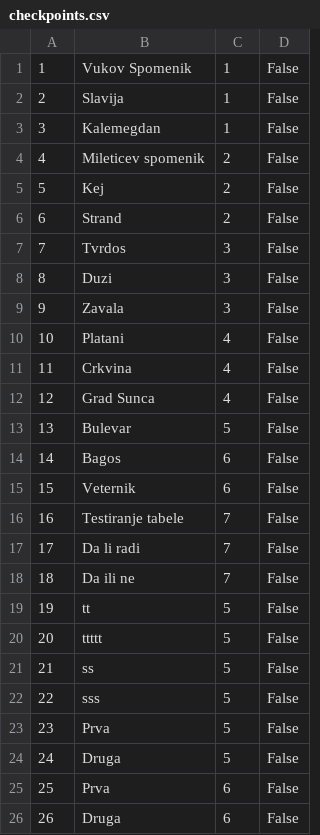
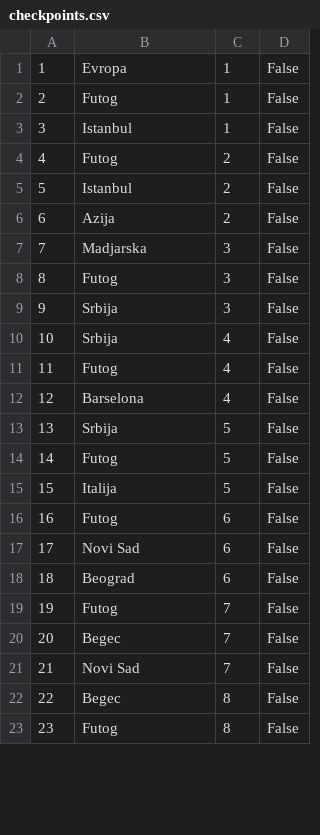
Before and after one commit to kzi-nastava/sims-ra-2024-group-6-team-a, a CSV file: Resources/Data/checkpoints.csv, drawn as a sheet; only a part is shown; removed rows and columns are numbered as before the commit, all else as after; the diff covers the shown part only; the diff names each change by its address in the sheet, - before the commit and + after, or states it on an @@ line.

```diff
--- a/Resources/Data/checkpoints.csv
+++ b/Resources/Data/checkpoints.csv
-B1: Vukov Spomenik
+B1: Evropa
-B2: Slavija
+B2: Futog
-B3: Kalemegdan
+B3: Istanbul
-B4: Mileticev spomenik
+B4: Futog
-B5: Kej
+B5: Istanbul
-B6: Strand
+B6: Azija
-B7: Tvrdos
+B7: Madjarska
-B8: Duzi
+B8: Futog
-B9: Zavala
+B9: Srbija
-B10: Platani
+B10: Srbija
-B11: Crkvina
+B11: Futog
-B12: Grad Sunca
+B12: Barselona
-B13: Bulevar
+B13: Srbija
+row 14: 14 | Futog | 5 | False
+row 15: 15 | Italija | 5 | False
@@ column A renumbered between rows 16 and 21 @@
-B16: Bagos
+B16: Futog
+row 17: 17 | Novi Sad | 6 | False
-B18: Veternik
+B18: Beograd
-B19: Testiranje tabele
+B19: Futog
-B20: Da li radi
+B20: Begec
-B21: Da ili ne
+B21: Novi Sad
-row 19: 19 | tt | 5 | False
-row 20: 20 | ttttt | 5 | False
-row 21: 21 | ss | 5 | False
-row 22: 22 | sss | 5 | False
-row 23: 23 | Prva | 5 | False
-row 24: 24 | Druga | 5 | False
-row 25: 25 | Prva | 6 | False
-row 26: 26 | Druga | 6 | False
+row 22: 22 | Begec | 8 | False
+row 23: 23 | Futog | 8 | False
```
Also changed, not shown: 1 added row elsewhere in this file, Resources/Data/images.csv, Resources/Data/locations.csv, 15 other files.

────────────────────────────────────────

● **YOUR INSTRUCTIONS**
Whenever a line in the records contains the word "Data", copy that line.

● **RESPONSE**
Before and after one commit to kzi-nastava/sims-ra-2024-group-6-team-a, a CSV file: Resources/Data/checkpoints.csv, drawn as a sheet; only a part is shown; removed rows and columns are numbered as before the commit, all else as after; the diff covers the shown part only; the diff names each change by its address in the sheet, - before the commit and + after, or states it on an @@ line.
--- a/Resources/Data/checkpoints.csv
+++ b/Resources/Data/checkpoints.csv
Also changed, not shown: 1 added row elsewhere in this file, Resources/Data/images.csv, Resources/Data/locations.csv, 15 other files.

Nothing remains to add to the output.